→ **Exercise data**:
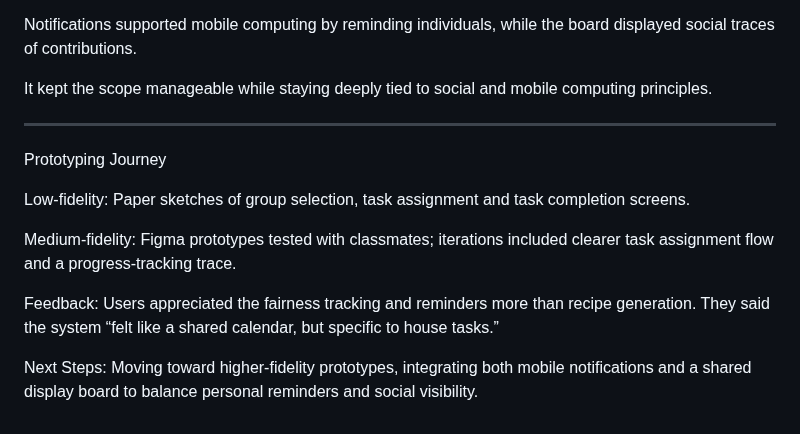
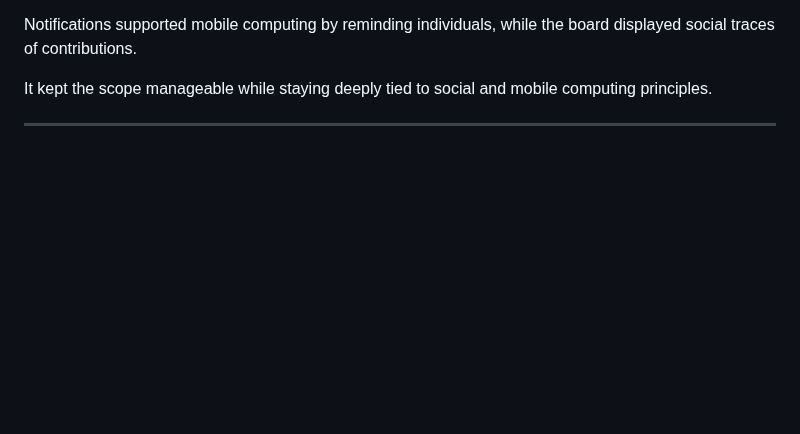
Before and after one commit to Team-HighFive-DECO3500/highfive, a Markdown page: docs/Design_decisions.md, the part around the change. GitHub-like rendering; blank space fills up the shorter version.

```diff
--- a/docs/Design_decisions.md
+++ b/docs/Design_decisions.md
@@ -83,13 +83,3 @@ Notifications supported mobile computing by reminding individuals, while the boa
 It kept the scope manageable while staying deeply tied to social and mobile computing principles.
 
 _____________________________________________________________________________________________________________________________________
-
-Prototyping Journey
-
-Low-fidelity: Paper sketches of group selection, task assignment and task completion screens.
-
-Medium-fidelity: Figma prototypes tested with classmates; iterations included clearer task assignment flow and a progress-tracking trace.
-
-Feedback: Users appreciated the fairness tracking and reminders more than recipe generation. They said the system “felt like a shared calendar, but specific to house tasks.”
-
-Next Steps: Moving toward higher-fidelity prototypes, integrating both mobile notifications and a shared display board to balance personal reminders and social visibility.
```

→ **Task prompt**: Please copy out the material above exactly, with the images removed.

→ **Response**:
Before and after one commit to Team-HighFive-DECO3500/highfive, a Markdown page: docs/Design_decisions.md, the part around the change. GitHub-like rendering; blank space fills up the shorter version.

```diff
--- a/docs/Design_decisions.md
+++ b/docs/Design_decisions.md
@@ -83,13 +83,3 @@ Notifications supported mobile computing by reminding individuals, while the boa
 It kept the scope manageable while staying deeply tied to social and mobile computing principles.
 
 _____________________________________________________________________________________________________________________________________
-
-Prototyping Journey
-
-Low-fidelity: Paper sketches of group selection, task assignment and task completion screens.
-
-Medium-fidelity: Figma prototypes tested with classmates; iterations included clearer task assignment flow and a progress-tracking trace.
-
-Feedback: Users appreciated the fairness tracking and reminders more than recipe generation. They said the system “felt like a shared calendar, but specific to house tasks.”
-
-Next Steps: Moving toward higher-fidelity prototypes, integrating both mobile notifications and a shared display board to balance personal reminders and social visibility.
```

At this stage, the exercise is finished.